When a star gets pulled apart like this, it's called a tidal disruption event (TDE), and scientists have now found evidence that this kind of stellar death could be a whole lot more common than we ever realised.
Up until now, TDEs had only ever been observed in sky surveys gazing at huge star systems encompassing thousands of galaxies. Because of this, astronomers thought that these extreme events were incredibly rare – perhaps occurring only once in a galaxy every 10,000 to 100,000 years.
But a team from the University of Sheffield in the UK has found signs of what they think is a TDE taking place in a much smaller sky survey of just 15 galaxies over a 10-year period.
If they're right, this chance detection suggests that TDEs could be 100 times more frequent than we previously estimated – that is, provided certain conditions are satisfied.
"Each of these 15 galaxies is undergoing a 'cosmic collision' with a neighbouring galaxy," explains astronomer James Mullaney.
"Our surprising findings show that the rate of TDEs dramatically increases when galaxies collide. This is likely due to the fact that the collisions lead to large numbers of stars being formed close to the central supermassive black holes in the two galaxies as they merge together."
The team first observed these 15 colliding galaxies back in 2005, but when they took another look 10 years later, they noticed something unusual.
"[W]hen we observed the sample again in 2015, we noticed that one galaxy – F01004–2237 – appeared strikingly different," says one of the team, Rob Spence.
F01004–2237 is located some 1.7 billion light years from Earth, and it's what's called an ultra-luminous infrared galaxy – star systems that shine up to 1,000 times brighter in infrared than a galaxy like our Milky Way.
But the 2015 data didn't just show this expected level of intense brightness in F01004–2237, meaning something had happened to the galaxy since 2005.
"This led us to look at data from the Catalina Sky Survey, which monitors the brightness of objects in the sky over time," says Spence.
"We found that in 2010, the brightness of F01004–2237 flared dramatically."
According to the team, that flare wasn't a supernova, and it also didn't look like the light show you'd see when smaller amounts of matter heat up as they fall into a supermassive black hole. Instead, it was characteristic of a TDE.
If they're right, it's possible that TDEs are a lot less rare than we thought – but not everybody is sure that the limited data we have for F01004–2237 actually confirms what the team is suggesting.

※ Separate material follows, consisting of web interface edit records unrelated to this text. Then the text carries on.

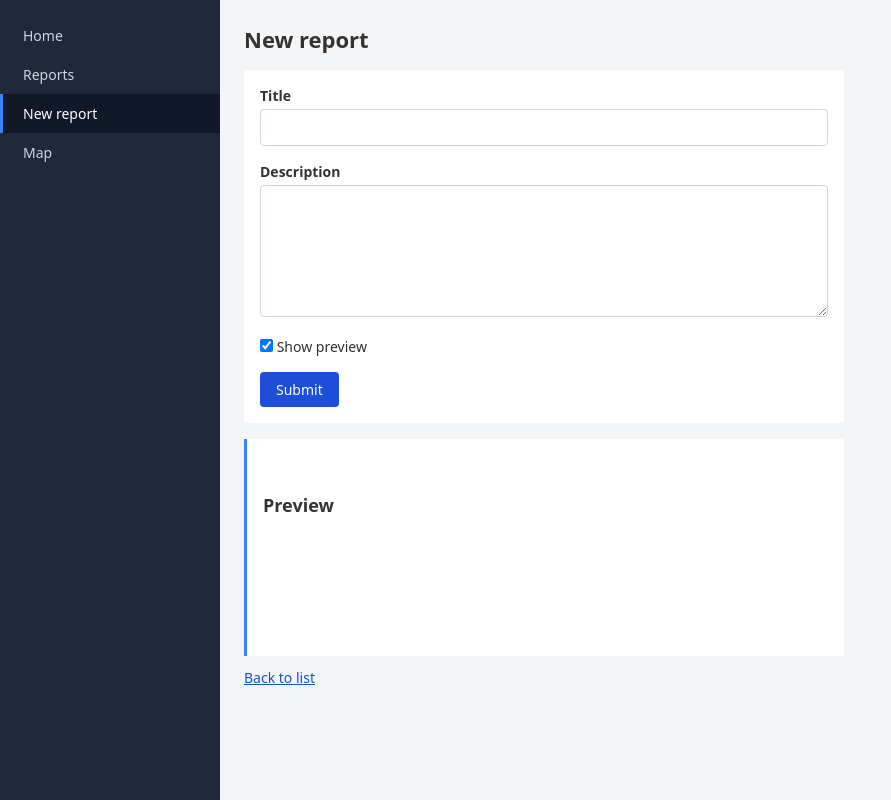
After one commit to elio-ps/Reports, a Flask app: page /reports/new in a window 1280 px wide. The commit adds this page. Shown: the whole page, without its empty margins (0-891 px from the left). Run offline with Flask 3, Linux system fonts and the light colour scheme; some libraries are stand-ins or nearby versions.

Commit message:
"New Report" page

```diff
--- a/app.py
+++ b/app.py
@@ -1,8 +1,15 @@
+import os
+
 import flask
+from flask_wtf.csrf import CSRFProtect
 
-from data import ISEN_LOCATION, REPORTS
+import validation
+from data import ISEN_LOCATION, REPORTS, add_report, find_report
 
 app = flask.Flask(__name__)
+app.config["SECRET_KEY"] = os.environ["SECRET_KEY"]
+
+csrf = CSRFProtect(app)
 
 
 @app.route("/")
@@ -15,13 +22,35 @@ def reports():
     return flask.render_template("list.html", reports=REPORTS)
 
 
-@app.route("/report/<int:id>")
+@app.route("/reports/<int:id>")
 def report(id):
-    for element in REPORTS:
-        if element["id"] == id:
-            return flask.render_template("detail.html", report=element)
+    element = find_report(id)
+    if element is None:
+        flask.abort(404)
+    return flask.render_template("detail.html", report=element)
 
-    flask.abort(404)
+
+@app.route("/reports/new", methods=["GET", "POST"])
+def new_report():
+    values = {"title": "", "description": ""}
+    errors = {}
+
+    if flask.request.method == "POST":
+        values["title"] = flask.request.form.get("title", "").strip()
+        values["description"] = flask.request.form.get("description", "").strip()
+        errors = validation.validate_report(values["title"], values["description"])
+
+        if not errors:
+            created = add_report(values["title"], values["description"])
+            flask.flash("Report created successfully.")
+            return flask.redirect(flask.url_for("report", id=created["id"]), code=303)
+
+    return flask.render_template(
+        "new.html",
+        values=values,
+        errors=errors,
+        limits=validation,
+    ), 400 if errors else 200
 
 
 @app.route("/map")
--- a/data.py
+++ b/data.py
@@ -1,40 +1,66 @@
+from datetime import datetime
+
 REPORTS = [
     {
         "id": 1,
-        "title": "Courriels suspects reçus par le secrétariat",
-        "description": "Plusieurs courriels demandent de confirmer un mot de passe sur un faux portail.",
-        "type": "Hameçonnage",
-        "client": "Association Les Calanques",
+        "title": "Suspicious emails received by the office",
+        "description": "Several emails ask staff to confirm a password on a fake portal.",
+        "type": "Phishing",
+        "client": "Les Calanques Association",
         "city": "Toulon",
         "date": "12/10/2026 09:30",
-        "status": "Nouveau",
+        "status": "New",
         "priority": None,
         "note": None,
     },
     {
         "id": 2,
-        "title": "Fichiers chiffrés sur le serveur de partage",
-        "description": "Les documents du service comptable ne s'ouvrent plus et une demande de rançon est apparue.",
-        "type": "Rançongiciel",
+        "title": "Encrypted files on the file server",
+        "description": "Accounting documents no longer open and a ransom note appeared.",
+        "type": "Ransomware",
         "client": "Atelier Mistral",
         "city": "Marseille",
         "date": "08/10/2026 18:05",
-        "status": "En cours",
-        "priority": "Critique",
-        "note": "Serveur isolé du réseau, restauration des sauvegardes en cours.",
+        "status": "In progress",
+        "priority": "Critical",
+        "note": "Server isolated from the network, backup restore in progress.",
     },
     {
         "id": 3,
-        "title": "Connexion inhabituelle à la messagerie",
-        "description": "Un compte a été utilisé depuis un pays où l'organisation n'a aucune activité.",
-        "type": "Compromission de compte",
-        "client": "Lycée Fictif de Bastia",
+        "title": "Unusual login to the mailbox",
+        "description": "An account was used from a country where the organization has no activity.",
+        "type": "Account compromise",
+        "client": "Bastia Fictional High School",
         "city": "Bastia",
         "date": "29/09/2026 07:45",
-        "status": "Clôturé",
-        "priority": "Moyenne",
-        "note": "Mot de passe réinitialisé et double authentification activée.",
+        "status": "Closed",
+        "priority": "Medium",
+        "note": "Password reset and two-factor authentication enabled.",
     },
 ]
 
 ISEN_LOCATION = {"lat": 43.1208325, "lng": 5.9389323}
+
+
+def find_report(report_id):
+    for report in REPORTS:
+        if report["id"] == report_id:
+            return report
+    return None
+
+
+def add_report(title, description):
+    report = {
+        "id": max((report["id"] for report in REPORTS), default=0) + 1,
+        "title": title,
+        "description": description,
+        "type": None,
+        "client": None,
+        "city": None,
+        "date": datetime.now().strftime("%d/%m/%Y %H:%M"),
+        "status": "New",
+        "priority": None,
+        "note": None,
+    }
+    REPORTS.append(report)
+    return report
--- a/requirements.txt
+++ b/requirements.txt
@@ -1,5 +1,7 @@
 # Application
 Flask==3.1.3
+Flask-WTF==1.3.0
+python-dotenv==1.2.4
 
 # MCD diagram generation (docs/MCD.mcd)
 mocodo==4.3.3
--- /dev/null
+++ b/static/js/preview.js
@@ -0,0 +1,66 @@
+const STORAGE_KEY = "reportPreview";
+const DELAY = 400;
+
+const titleInput = document.getElementById("title");
+const descriptionInput = document.getElementById("description");
+const toggle = document.getElementById("preview-toggle");
+const checkbox = document.getElementById("preview-checkbox");
+const preview = document.getElementById("preview");
+const previewTitle = document.getElementById("preview-title");
+const previewDescription = document.getElementById("preview-description");
+
+let timer = null;
+
+function loadPreference() {
+    try {
+        const data = JSON.parse(localStorage.getItem(STORAGE_KEY));
+        if (data !== null && typeof data === "object" && typeof data.show === "boolean") {
+            return data.show;
+        }
+    } catch (error) {
+        console.warn("Could not read preview preference.", error);
+    }
+    return true;
+}
+
+function savePreference(show) {
+    try {
+        localStorage.setItem(STORAGE_KEY, JSON.stringify({ show: show }));
+    } catch (error) {
+        console.warn("Could not save preview preference.", error);
+    }
+}
+
+function renderPreview() {
+    previewTitle.textContent = titleInput.value.trim();
+    previewDescription.textContent = descriptionInput.value.trim();
+}
+
+function schedulePreview() {
+    clearTimeout(timer);
+    if (checkbox.checked) {
+        timer = setTimeout(renderPreview, DELAY);
+    }
+}
+
+function applyState(show) {
+    checkbox.checked = show;
+    if (show) {
+        renderPreview();
+        preview.hidden = false;
+    } else {
+        clearTimeout(timer);
+        preview.hidden = true;
+    }
+}
+
+checkbox.addEventListener("change", function () {
+    savePreference(checkbox.checked);
+    applyState(checkbox.checked);
+});
+
+titleInput.addEventListener("input", schedulePreview);
+descriptionInput.addEventListener("input", schedulePreview);
+
+toggle.hidden = false;
+applyState(loadPreference());
--- a/static/styles/index.css
+++ b/static/styles/index.css
@@ -106,3 +106,80 @@ dt {
         height: 350px;
     }
 }
+
+h2 {
+    font-size: 18px;
+    margin-bottom: 8px;
+}
+
+h3 {
+    font-size: 16px;
+    margin-bottom: 8px;
+}
+
+.flash {
+    padding: 10px 12px;
+    background: #dcfce7;
+    border: 1px solid #86efac;
+    color: #166534;
+    border-radius: 4px;
+}
+
+.report-form {
+    max-width: 600px;
+    background: #fff;
+    padding: 16px;
+    border-radius: 4px;
+}
+
+.field {
+    margin-bottom: 16px;
+}
+
+.field label {
+    display: block;
+    font-weight: 600;
+    margin-bottom: 4px;
+}
+
+.field input,
+.field textarea {
+    width: 100%;
+    padding: 8px;
+    font: inherit;
+    border: 1px solid #cbd5e1;
+    border-radius: 4px;
+}
+
+.error {
+    color: #b91c1c;
+    margin-top: 4px;
+}
+
+.toggle {
+    display: block;
+    margin-bottom: 16px;
+}
+
+button {
+    padding: 8px 16px;
+    font: inherit;
+    background: #1d4ed8;
+    color: #fff;
+    border: none;
+    border-radius: 4px;
+    cursor: pointer;
+}
+
+.preview {
+    max-width: 600px;
+    margin-top: 16px;
+    padding: 16px;
+    background: #fff;
+    border-left: 3px solid #3b82f6;
+    white-space: pre-wrap;
+}
+
+[hidden] {
+    display: none !important;
+}
--- a/templates/base.html
+++ b/templates/base.html
@@ -1,22 +1,29 @@
 <!doctype html>
-<html lang="fr">
+<html lang="en">
     <head>
         <meta charset="UTF-8" />
         <meta name="viewport" content="width=device-width, initial-scale=1.0" />
-        <title>{% block title %}Accueil{% endblock %} - Signalement cyber</title>
+        <title>{% block title %}Home{% endblock %} - Cyber Reports</title>
         <link rel="stylesheet" href="{{ url_for('static', filename='styles/index.css') }}">
         {% block head %}{% endblock %}
     </head>
     <body>
         <nav>
             <ul>
-                <li><a href="{{ url_for('home') }}" {% if request.endpoint == 'home' %}class="active"{% endif %}>Accueil</a></li>
-                <li><a href="{{ url_for('reports') }}" {% if request.endpoint in ('reports', 'report') %}class="active"{% endif %}>Signalements</a></li>
-                <li><a href="{{ url_for('map') }}" {% if request.endpoint == 'map' %}class="active"{% endif %}>Carte</a></li>
+                <li><a href="{{ url_for('home') }}" {% if request.endpoint == 'home' %}class="active"{% endif %}>Home</a></li>
+                <li><a href="{{ url_for('reports') }}" {% if request.endpoint in ('reports', 'report') %}class="active"{% endif %}>Reports</a></li>
+                <li><a href="{{ url_for('new_report') }}" {% if request.endpoint == 'new_report' %}class="active"{% endif %}>New report</a></li>
+                <li><a href="{{ url_for('map') }}" {% if request.endpoint == 'map' %}class="active"{% endif %}>Map</a></li>
             </ul>
         </nav>
 
         <main>
+            {% with messages = get_flashed_messages() %}
+            {% for message in messages %}
+            <p class="flash">{{ message }}</p>
+            {% endfor %}
+            {% endwith %}
+
             {% block content %}{% endblock %}
         </main>
 
--- a/templates/map.html
+++ b/templates/map.html
@@ -1,13 +1,13 @@
 {% extends "base.html" %}
 
-{% block title %}Carte{% endblock %}
+{% block title %}Map{% endblock %}
 
 {% block head %}
 <link rel="stylesheet" href="{{ url_for('static', filename='dist/leaflet.css') }}">
 {% endblock %}
 
 {% block content %}
-<h1>Carte</h1>
+<h1>Map</h1>
 <div id="map" data-lat="{{ location.lat }}" data-lng="{{ location.lng }}"></div>
 {% endblock %}
 
--- /dev/null
+++ b/templates/new.html
@@ -0,0 +1,44 @@
+{% extends "base.html" %}
+
+{% block title %}New report{% endblock %}
+
+{% block content %}
+<h1>New report</h1>
+
+<form method="post" action="{{ url_for('new_report') }}" class="report-form">
+    <input type="hidden" name="csrf_token" value="{{ csrf_token() }}">
+
+    <div class="field">
+        <label for="title">Title</label>
+        <input type="text" id="title" name="title" value="{{ values.title }}"
+               minlength="{{ limits.TITLE_MIN }}" maxlength="{{ limits.TITLE_MAX }}" required>
+        {% if errors.title %}<p class="error">{{ errors.title }}</p>{% endif %}
+    </div>
+
+    <div class="field">
+        <label for="description">Description</label>
+        <textarea id="description" name="description" rows="6"
+                  minlength="{{ limits.DESCRIPTION_MIN }}" maxlength="{{ limits.DESCRIPTION_MAX }}" required>{{ values.description }}</textarea>
+        {% if errors.description %}<p class="error">{{ errors.description }}</p>{% endif %}
+    </div>
+
+    <label class="toggle" id="preview-toggle" hidden>
+        <input type="checkbox" id="preview-checkbox">
+        Show preview
+    </label>
+
+    <button type="submit">Submit</button>
+</form>
+
+<section class="preview" id="preview" hidden>
+    <h2>Preview</h2>
+    <h3 id="preview-title"></h3>
+    <p id="preview-description"></p>
+</section>
+
+<p><a href="{{ url_for('reports') }}">Back to list</a></p>
+{% endblock %}
+
+{% block scripts %}
+<script src="{{ url_for('static', filename='js/preview.js') }}"></script>
+{% endblock %}
```
Also changed, not shown: templates/404.html (+4 -4 lines), templates/detail.html (+11 -11 lines), templates/index.html (+7 -4 lines), templates/list.html (+11 -9 lines), validation.py (added, +18 -0 lines), 2 other files.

"First, let me say that finding a TDE in a starburst galaxy, as these authors seem to have done, is an important discovery, as it has never been seen before," astrophysicist Nicholas Stone from Columbia University, who wasn't involved with the study, told Gizmodo.
"However, I think more follow-up observations may be necessary to confirm this TDE candidate as a true TDE."
If subsequent observations can confirm this is indeed a TDE, then the implications could be major.
It might mean that these violent star deaths are a more commonplace phenomenon due to galaxy mergers – which could teach us new things about the formation of supermassive black holes themselves.
"[W]ith TDEs more common than previously thought, it may be that up to a quarter of the mass of a black hole could [be] accumulated via the swallowing of stars," Mullaney told Rosalie Chan at Inverse.
We'll have to wait and see what future research has to say about this hypothesis, but for their part, the researchers are in no doubt about the bright light emanating from F01004–2237.
"To make helium 'glow' like this requires extreme amounts of energy," Mullaney says.
"Only a few processes can provide this much energy on galaxy-scales, such as stars exploding as supernovae or TDEs. In our case, the way in which [the] galaxy has 'flared' has ruled out a supernova, leaving the TDE as the only possible alternative."
The findings are reported in Nature Astronomy (link down at time of writing).